[Stored data]

********

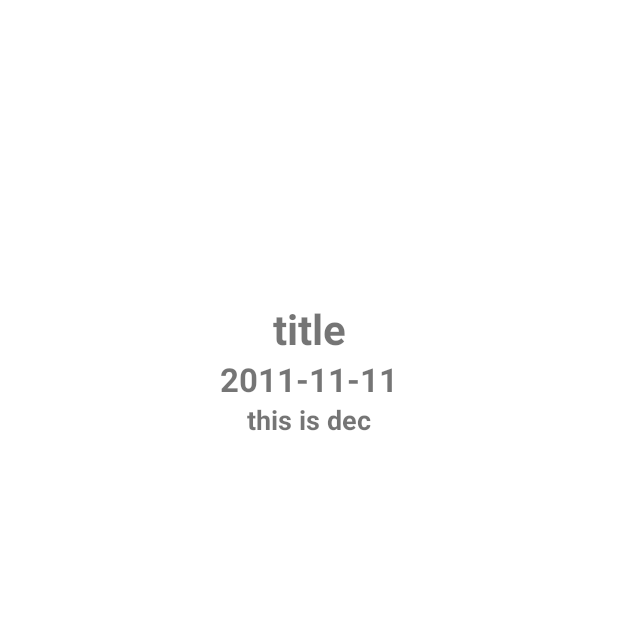
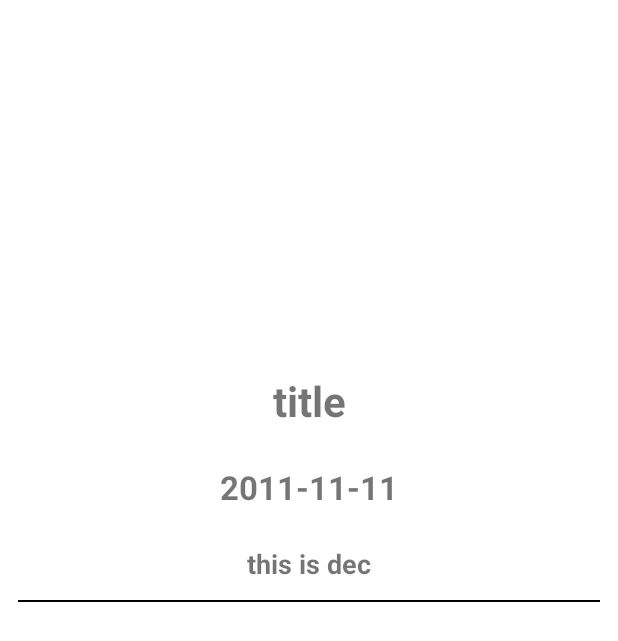
Before and after one commit to rkpsx7/Eval_8_11, an Android app: the layout item_layout.xml on its own in the app's theme, with its tools: preview values and no code run, on a phone screen of 412 x 824 dp. Shown: the top 641 px of the screen. Run offline under Robolectric (Android 15) with nearby library versions, the phone set to English and light mode, and no system bars.

Commit message:
data fetched

```diff
--- a/app/src/main/res/layout/item_layout.xml
+++ b/app/src/main/res/layout/item_layout.xml
@@ -3,6 +3,7 @@
     android:id="@+id/linear_item_layout_clickable"
     android:layout_width="match_parent"
     android:layout_height="wrap_content"
+    android:padding="12dp"
     android:orientation="vertical"
     android:gravity="center">
 
@@ -10,6 +11,7 @@
         android:id="@+id/iv_article_pic"
         android:layout_width="200dp"
         android:layout_height="200dp"
+        android:layout_margin="12dp"
         android:scaleType="fitXY"
         />
 
@@ -20,6 +22,7 @@
         android:textSize="28sp"
         android:gravity="center"
         android:maxLines="2"
+        android:layout_margin="12dp"
         android:ellipsize="end"
         android:text="title"
         android:textStyle="bold"/>
@@ -27,6 +30,7 @@
         android:id="@+id/tv_publish_date"
         android:layout_width="match_parent"
         android:layout_height="wrap_content"
+        android:layout_margin="12dp"
         android:textSize="22sp"
         android:gravity="center"
         android:maxLines="2"
@@ -38,12 +42,16 @@
         android:layout_width="match_parent"
         android:layout_height="wrap_content"
         android:textSize="18sp"
+        android:layout_margin="12dp"
         android:gravity="center"
         android:maxLines="3"
         android:ellipsize="end"
         android:text="this is dec"
         android:textStyle="bold"/>
-
+<View
+    android:layout_width="match_parent"
+    android:layout_height="1dp"
+    android:background="@color/black"/>
 
 
 
```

********

## YOUR INSTRUCTIONS
The expected answer is the data retyped exactly, without pictures.

## WRITTEN RESPONSE
Before and after one commit to rkpsx7/Eval_8_11, an Android app: the layout item_layout.xml on its own in the app's theme, with its tools: preview values and no code run, on a phone screen of 412 x 824 dp. Shown: the top 641 px of the screen. Run offline under Robolectric (Android 15) with nearby library versions, the phone set to English and light mode, and no system bars.

Commit message:
data fetched

```diff
--- a/app/src/main/res/layout/item_layout.xml
+++ b/app/src/main/res/layout/item_layout.xml
@@ -3,6 +3,7 @@
     android:id="@+id/linear_item_layout_clickable"
     android:layout_width="match_parent"
     android:layout_height="wrap_content"
+    android:padding="12dp"
     android:orientation="vertical"
     android:gravity="center">
 
@@ -10,6 +11,7 @@
         android:id="@+id/iv_article_pic"
         android:layout_width="200dp"
         android:layout_height="200dp"
+        android:layout_margin="12dp"
         android:scaleType="fitXY"
         />
 
@@ -20,6 +22,7 @@
         android:textSize="28sp"
         android:gravity="center"
         android:maxLines="2"
+        android:layout_margin="12dp"
         android:ellipsize="end"
         android:text="title"
         android:textStyle="bold"/>
@@ -27,6 +30,7 @@
         android:id="@+id/tv_publish_date"
         android:layout_width="match_parent"
         android:layout_height="wrap_content"
+        android:layout_margin="12dp"
         android:textSize="22sp"
         android:gravity="center"
         android:maxLines="2"
@@ -38,12 +42,16 @@
         android:layout_width="match_parent"
         android:layout_height="wrap_content"
         android:textSize="18sp"
+        android:layout_margin="12dp"
         android:gravity="center"
         android:maxLines="3"
         android:ellipsize="end"
         android:text="this is dec"
         android:textStyle="bold"/>
-
+<View
+    android:layout_width="match_parent"
+    android:layout_height="1dp"
+    android:background="@color/black"/>
 
 
 
```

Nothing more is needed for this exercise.